This is the inside story of the mysterious and troubling period in 1919 during which the events of the next 20 years were actually decided. The rise of National Socialism in Germany, the advent of Hitler, the coming of World War II, the emergence of Japan as a world power, the unskilled manipulation of territorial boundaries of little nations – all these historic events and many more are the results of policies (and politics!) which Col. Bonsal witnessed.

The reader is dismayed at the petty intrigues, the smallness of big men, the vanity and self-interest of a handful of “nationalists” in all countries. Col. Bonsal’s diaries are replete with accounts of personalities and clashes between those personalities – and those passages are easily the most interesting parts of the book.

President Wilson’s insistence on attending the Peace Conference and actually taking part in the formulation not only of the Peace Treaty but of the League of Nations is an interesting part of the book. Col. House and other U.S. Delegation leaders, plus many leaders of Allied countries, urged Wilson to stay in Washington as a kind of great referee over the momentous deliberations.

But Wilson insisted on going to Europe, insisted on becoming a delegate and becoming embroiled in the petty arguments that inevitably were stirred up in the historic sessions.

Would the world have turned out better if Mr. Wilson’s decision had been different? Would the French have been easier to get along with if he had remained in Washington?
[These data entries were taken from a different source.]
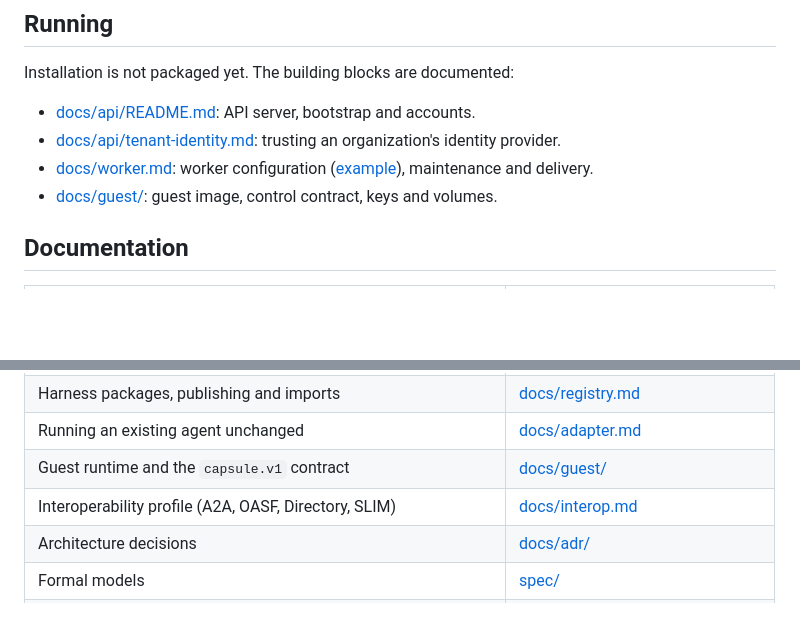
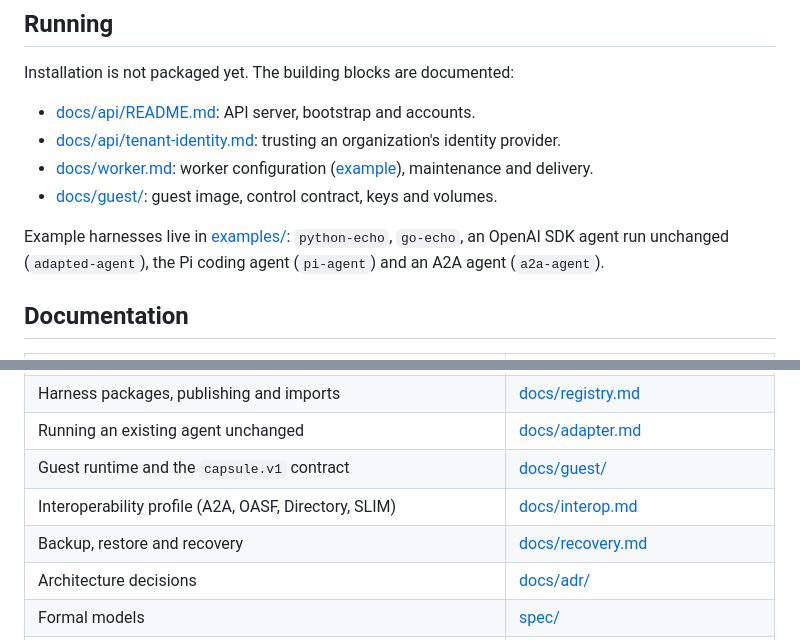
Before and after one commit to ArnaudGuiovanna/agentcapsule, a Markdown page: README.md, 2 parts joined by grey strips. GitHub-like rendering; blank space fills up the shorter version.

```diff
--- a/README.md
+++ b/README.md
@@ -123,6 +170,10 @@ Installation is not packaged yet. The building blocks are documented:
   ([example](runtime/worker/config.example.json)), maintenance and delivery.
 - [docs/guest/](docs/guest/): guest image, control contract, keys and volumes.
 
+Example harnesses live in [examples/](examples/): `python-echo`, `go-echo`, an
+OpenAI SDK agent run unchanged (`adapted-agent`), the Pi coding agent (`pi-agent`)
+and an A2A agent (`a2a-agent`).
+
 ## Documentation
 
 | Topic | Where |
@@ -136,6 +187,7 @@ Installation is not packaged yet. The building blocks are documented:
 | Running an existing agent unchanged | [docs/adapter.md](docs/adapter.md) |
 | Guest runtime and the `capsule.v1` contract | [docs/guest/](docs/guest/) |
 | Interoperability profile (A2A, OASF, Directory, SLIM) | [docs/interop.md](docs/interop.md) |
+| Backup, restore and recovery | [docs/recovery.md](docs/recovery.md) |
 | Architecture decisions | [docs/adr/](docs/adr/) |
 | Formal models | [spec/](spec/) |
 | Build, test and verification scripts | [scripts/README.md](scripts/README.md) |
```
Also changed, not shown: other parts of README.md (+87 -37 lines), docs/assets/readme/hero-dark.png (added), docs/assets/readme/hero-light.png (added).
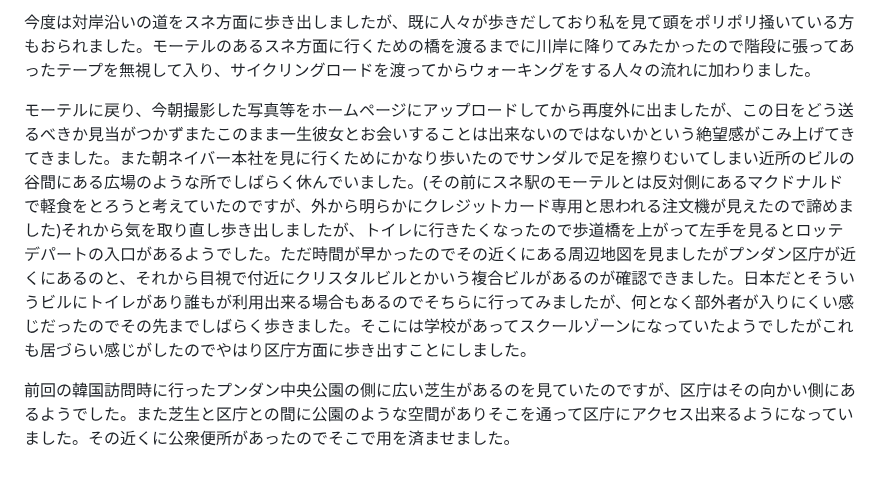
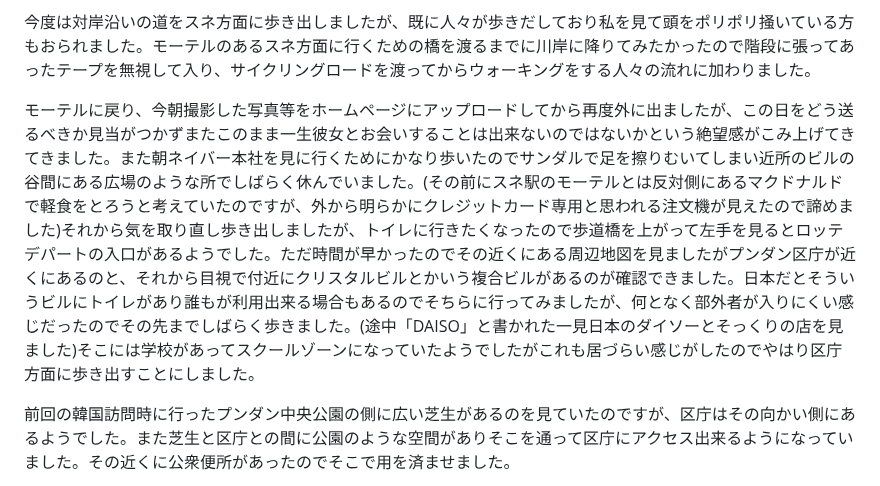
Before and after one commit to anissatta/katkit, a Markdown page: korea3/README.md, the part around one of its changes. Rendered like a GitHub page.

```diff
--- a/korea3/README.md
+++ b/korea3/README.md
@@ -42,7 +42,7 @@
 
 今度は対岸沿いの道をスネ方面に歩き出しましたが、既に人々が歩きだしており私を見て頭をポリポリ掻いている方もおられました。モーテルのあるスネ方面に行くための橋を渡るまでに川岸に降りてみたかったので階段に張ってあったテープを無視して入り、サイクリングロードを渡ってからウォーキングをする人々の流れに加わりました。
 
-モーテルに戻り、今朝撮影した写真等をホームページにアップロードしてから再度外に出ましたが、この日をどう送るべきか見当がつかずまたこのまま一生彼女とお会いすることは出来ないのではないかという絶望感がこみ上げてきてきました。また朝ネイバー本社を見に行くためにかなり歩いたのでサンダルで足を擦りむいてしまい近所のビルの谷間にある広場のような所でしばらく休んでいました。(その前にスネ駅のモーテルとは反対側にあるマクドナルドで軽食をとろうと考えていたのですが、外から明らかにクレジットカード専用と思われる注文機が見えたので諦めました)それから気を取り直し歩き出しましたが、トイレに行きたくなったので歩道橋を上がって左手を見るとロッテデパートの入口があるようでした。ただ時間が早かったのでその近くにある周辺地図を見ましたがプンダン区庁が近くにあるのと、それから目視で付近にクリスタルビルとかいう複合ビルがあるのが確認できました。日本だとそういうビルにトイレがあり誰もが利用出来る場合もあるのでそちらに行ってみましたが、何となく部外者が入りにくい感じだったのでその先までしばらく歩きました。そこには学校があってスクールゾーンになっていたようでしたがこれも居づらい感じがしたのでやはり区庁方面に歩き出すことにしました。
+モーテルに戻り、今朝撮影した写真等をホームページにアップロードしてから再度外に出ましたが、この日をどう送るべきか見当がつかずまたこのまま一生彼女とお会いすることは出来ないのではないかという絶望感がこみ上げてきてきました。また朝ネイバー本社を見に行くためにかなり歩いたのでサンダルで足を擦りむいてしまい近所のビルの谷間にある広場のような所でしばらく休んでいました。(その前にスネ駅のモーテルとは反対側にあるマクドナルドで軽食をとろうと考えていたのですが、外から明らかにクレジットカード専用と思われる注文機が見えたので諦めました)それから気を取り直し歩き出しましたが、トイレに行きたくなったので歩道橋を上がって左手を見るとロッテデパートの入口があるようでした。ただ時間が早かったのでその近くにある周辺地図を見ましたがプンダン区庁が近くにあるのと、それから目視で付近にクリスタルビルとかいう複合ビルがあるのが確認できました。日本だとそういうビルにトイレがあり誰もが利用出来る場合もあるのでそちらに行ってみましたが、何となく部外者が入りにくい感じだったのでその先までしばらく歩きました。(途中「DAISO」と書かれた一見日本のダイソーとそっくりの店を見ました)そこには学校があってスクールゾーンになっていたようでしたがこれも居づらい感じがしたのでやはり区庁方面に歩き出すことにしました。
 
 前回の韓国訪問時に行ったプンダン中央公園の側に広い芝生があるのを見ていたのですが、区庁はその向かい側にあるようでした。また芝生と区庁との間に公園のような空間がありそこを通って区庁にアクセス出来るようになっていました。その近くに公衆便所があったのでそこで用を済ませました。
 
```
Also changed, not shown: other parts of korea3/README.md (+1 -1 lines).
Would Clemenceau have been more tolerant toward the fallen foe? Would Mr. Wilson have seen clearer the role of the Japanese delegates?

Shows glaring failures

The questions can be answered by each individual for himself as he reads the book. For Col. Bonsal points out the glaring failures, hoping that our leaders will not make similar mistakes when World War II ends.

This book should be “must” reading for the fourth-term candidate, for Messrs. Willkie, Dewey, Bricker, Taft, MacArthur, for every candidate to every public office in the national government in this historic year. Every thinking voter will want to read it.

On nearly every page is a grim contemporary ring, a warning to the men of 1944. We read Mr. Bonsal’s story with a new perspective and with an acute awareness of the terrible parallel between Wilson’s time and ours.

It isn’t often that the common man gets to see what goes on in the councils of the great. Col. Bonsal’s book succeeds not only in giving us a good look, but also in affording an insight into the all-too-human differences in 1919 that made another war inevitable in 1939.